In an Advanced Cardiac Life Support (ACLS) course, nurses will review basic BLS skills, learn to recognize and manage cardiac arrest, learn advanced airway management techniques, learn about recognizing and managing strokes, and build effective communication skills. Even in non-intensive nursing programs, these situations will emerge quite frequently, which is why it is so important for nurses to stay up to date with their certification.
Pediatric Advanced Life Support (PALS) is designed to help nurses learn how to administer life-saving treatments to infants and children (who, due to their small size, need to be treated differently from adults). The topics covered in these courses will be very similar to the topics covered in ACLS courses and will include things such as the use of a child AED, recognizing possible cardiac problems, and learning how to effectively communicate as a team.
Because children are more likely to be scared and infants will be unable to communicate, addressing trauma and identifying the underlying issues will be especially important. PALS certification is usually only required for nurses working specifically with children, though it may also be required for nurses who might see children on a somewhat regular basis (such as nurses working in the ER). Again, because certification requirements can vary, be sure to check with your supervisor in advance.
Whether online ACLS, BLS, or PALS certification will be accepted will depend on your specific employment situation. However, even in cases where hospitals require an in-person training session for your initial certification, these hospitals may be more lenient and allow for online certification or recertification.
ACLS, BLS, and PALS certification will need to be renewed every two years. With each renewal, you will be tested to make sure that you are still familiar with all of the information covered by the initial course.
You may want to take a practice exam in order to make sure you are still completely up to date. The course material—which is usually determined by standards laid out by the American Heart Association—does occasionally change over time, which is exactly why renewing your certification will be very important. Fortunately, online recertification options typically allow you to work at your own pace and familiarize yourself with any recent changes to the recommended treatments.

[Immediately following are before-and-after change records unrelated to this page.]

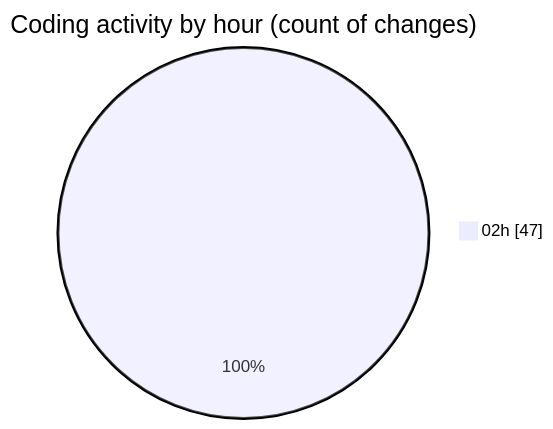
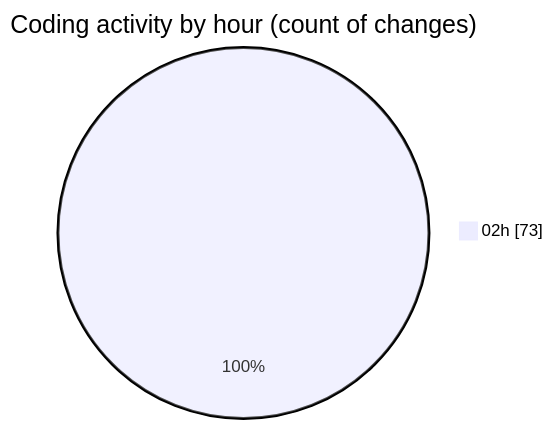
The second of 2 diagrams in 2025-07-20/defer/README.md (EIIisD/code-tracking), drawn with Mermaid before and after one commit. The commit also changed other lines of this file and 1 other file, not shown here.

````diff
--- a/2025-07-20/defer/README.md
+++ b/2025-07-20/defer/README.md
@@ -41,5 +46,5 @@
 ```mermaid
 pie showData
 title Coding activity by hour (count of changes)
-"02h" : 47
+"02h" : 73
 ```
````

Depending on the hospital you are working at and the type of nursing you will be doing, you may be required to obtain ACLS, BLS, and/or PALS certification. BLS certification will be required for all nurses, but ACLS and PALS certification will only be required for some nurses. For more information about which course is best for you, email [email protected] or visit https://emedcert.com/contact.